Filmkritik, Issue 335/336, Nov/Dec 1984
In October 1984, Arno Luik conducted an extensive interview with the American documentary filmmaker Emile de Antonio. “Dee” revisits the beginnings of the New American Cinema and Jonas Mekas, the New York art scene around John Cage, Robert Rauschenberg and others, his own films like IN THE YEAR OF THE PIG, PAINTERS PAINTING, and UNDERGROUND. He also remembers dubious business deals involving nylon ropes and face masks of the US Army.
The resulting 40-page monologue was meant to be an integral part of the issue 335/336 of the German film journal Filmkritik, conceived by Jürgen Ebert. The galley proofs were already finished, but the money to pay the printer was lacking. Filmkritik ceased existing.
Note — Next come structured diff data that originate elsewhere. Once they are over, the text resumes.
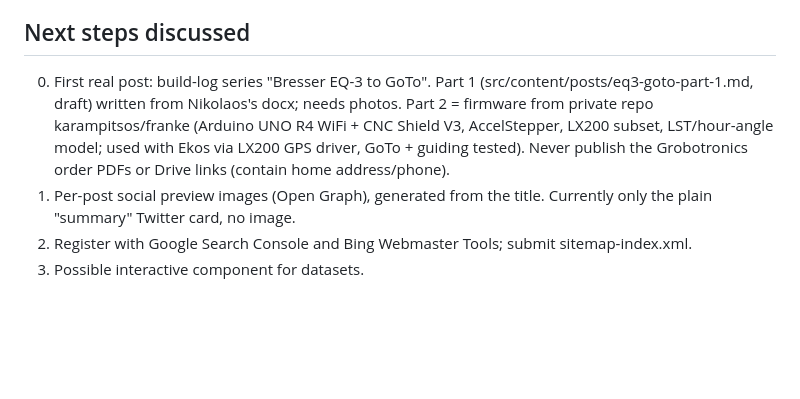
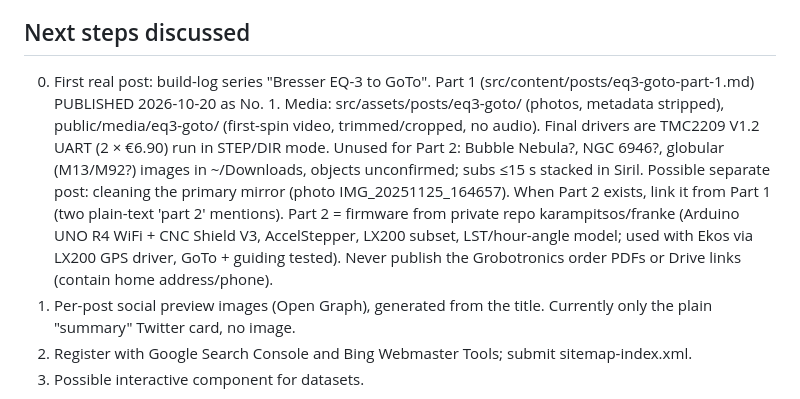
Before and after one commit to karampitsos/skyworkbench, a Markdown page: CLAUDE.md, the part around the change. Rendered like a GitHub page; blank space fills up the shorter version.

Commit message:
Notes: Part 1 published
Co-Authored-By: Claude Opus 5.5 <noreply@anthropic.com>

```diff
--- a/CLAUDE.md
+++ b/CLAUDE.md
@@ -12,7 +12,7 @@ Astro static blog about hands-on astronomy ("doing, not just narrating"): telesc
 - SEO: unique URLs, titles, descriptions, canonical, sitemap, robots.txt, RSS, JSON-LD on posts.
 
 ## Next steps discussed
-0. First real post: build-log series "Bresser EQ-3 to GoTo". Part 1 (src/content/posts/eq3-goto-part-1.md, draft) written from Nikolaos's docx; needs photos. Part 2 = firmware from private repo karampitsos/franke (Arduino UNO R4 WiFi + CNC Shield V3, AccelStepper, LX200 subset, LST/hour-angle model; used with Ekos via LX200 GPS driver, GoTo + guiding tested). Never publish the Grobotronics order PDFs or Drive links (contain home address/phone).
+0. First real post: build-log series "Bresser EQ-3 to GoTo". Part 1 (src/content/posts/eq3-goto-part-1.md) PUBLISHED 2026-10-20 as No. 1. Media: src/assets/posts/eq3-goto/ (photos, metadata stripped), public/media/eq3-goto/ (first-spin video, trimmed/cropped, no audio). Final drivers are TMC2209 V1.2 UART (2 × €6.90) run in STEP/DIR mode. Unused for Part 2: Bubble Nebula?, NGC 6946?, globular (M13/M92?) images in ~/Downloads, objects unconfirmed; subs ≤15 s stacked in Siril. Possible separate post: cleaning the primary mirror (photo IMG_20251125_164657). When Part 2 exists, link it from Part 1 (two plain-text 'part 2' mentions). Part 2 = firmware from private repo karampitsos/franke (Arduino UNO R4 WiFi + CNC Shield V3, AccelStepper, LX200 subset, LST/hour-angle model; used with Ekos via LX200 GPS driver, GoTo + guiding tested). Never publish the Grobotronics order PDFs or Drive links (contain home address/phone).
 1. Per-post social preview images (Open Graph), generated from the title. Currently only the plain "summary" Twitter card, no image.
 2. Register with Google Search Console and Bing Webmaster Tools; submit sitemap-index.xml.
 3. Possible interactive component for datasets.
```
The previously unpublished issue will be released during the “Edit Film Culture!” festival. It will also be available in book stores and directly via Brinkmann & Bose.
More information on our contribution with Edit Film Culture! here.
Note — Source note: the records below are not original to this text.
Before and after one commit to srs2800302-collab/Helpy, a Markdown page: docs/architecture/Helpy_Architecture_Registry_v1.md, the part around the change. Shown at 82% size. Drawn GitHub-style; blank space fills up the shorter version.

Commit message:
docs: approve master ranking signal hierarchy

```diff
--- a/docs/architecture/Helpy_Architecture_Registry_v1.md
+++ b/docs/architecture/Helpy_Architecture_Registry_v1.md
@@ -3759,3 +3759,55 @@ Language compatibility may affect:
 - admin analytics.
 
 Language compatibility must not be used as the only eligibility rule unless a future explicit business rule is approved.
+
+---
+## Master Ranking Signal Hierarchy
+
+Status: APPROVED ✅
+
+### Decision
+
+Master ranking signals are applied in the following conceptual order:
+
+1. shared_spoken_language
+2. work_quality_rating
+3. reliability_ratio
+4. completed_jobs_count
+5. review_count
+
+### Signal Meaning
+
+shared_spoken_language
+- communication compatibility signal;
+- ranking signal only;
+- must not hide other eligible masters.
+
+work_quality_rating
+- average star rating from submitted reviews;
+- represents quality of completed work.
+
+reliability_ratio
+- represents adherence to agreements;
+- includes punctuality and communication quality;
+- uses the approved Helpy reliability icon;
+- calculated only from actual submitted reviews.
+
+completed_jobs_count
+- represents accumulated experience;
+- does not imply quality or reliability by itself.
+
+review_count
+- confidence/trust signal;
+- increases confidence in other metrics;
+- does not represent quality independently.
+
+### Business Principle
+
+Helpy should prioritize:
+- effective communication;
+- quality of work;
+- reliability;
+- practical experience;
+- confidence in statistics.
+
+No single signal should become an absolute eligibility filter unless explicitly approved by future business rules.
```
* The publication Filmkritik Nr. 335–336, Nov.-Dez. 1984 is realised within the framework of Edit Film Culture!, a project by silent green Film Feld Forschung gGmbH in cooperation with Jonas Mekas/Anthology Film Archives, Arsenal – Institut für Film und Videokunst e. V., SAVVY Contemporary e.V., Harun Farocki Institut, Spector Books and Lithuanian Culture Institute. Funded by Hauptstadtkulturfonds.
June 30th, 2018, Projects / Publication
Brought to our attention by Derek Gregory via his resourceful Geographical Imaginations blog: an open call for contributions to the “Corona Notebooks” of Warscapes, a recommended independent online magazine “that provides a lens into current conflicts across the world.” Warscapes is looking for short, 2-3 minute videos “of yourself thinking about this pandemic, maybe accessing a previous memory, maybe reporting on an injustice, maybe narrating a sweet fragment from your daily life, maybe recounting a second chance that this pandemic gave you, maybe telling us about a loved one you reconnected with, maybe you’ve seen a movie or read a book that was powerful, maybe telling us about having the illness. The tone, the tale, the genre and the language is yours to choose. There is an overwhelming amount of news and information but we will together weave an emotionally vibrant and artistic tapestry.”
April 3rd, 2020, Tom
Almost too good to be true in these times of pandemically enforced streaming: Means TV claims to be “the world’s first worker-owned, post-capitalist streaming service,” “entirely funded by people like you.” It has “a library of films, documentaries, and shows with new programming added all the time,” as well “live weekly shows covering news, the working class, gaming and sports. All available to subscribers for $10/month across desktop, mobile and smart TV devices like Roku, Fire and Apple TV. No advertisements or product placements. No corporate backers or VC cash ever.” See also the respective article at Hyperallergic.
April 1st, 2020, Tom
After all the buzz and clamor caused by the 2019 re-opening of the extended MoMA and the much celebrated rehang of its permanent collection, N+1 publishes a sobering curatorial fantasy (by Claire Bishop and Nikki Columbus) on what should have been done instead to come to terms with the “outrageous disconnect between saying and doing at this museum—the brazen hypocrisy and superficial multiculturalism.”
January 8th, 2020, HaFI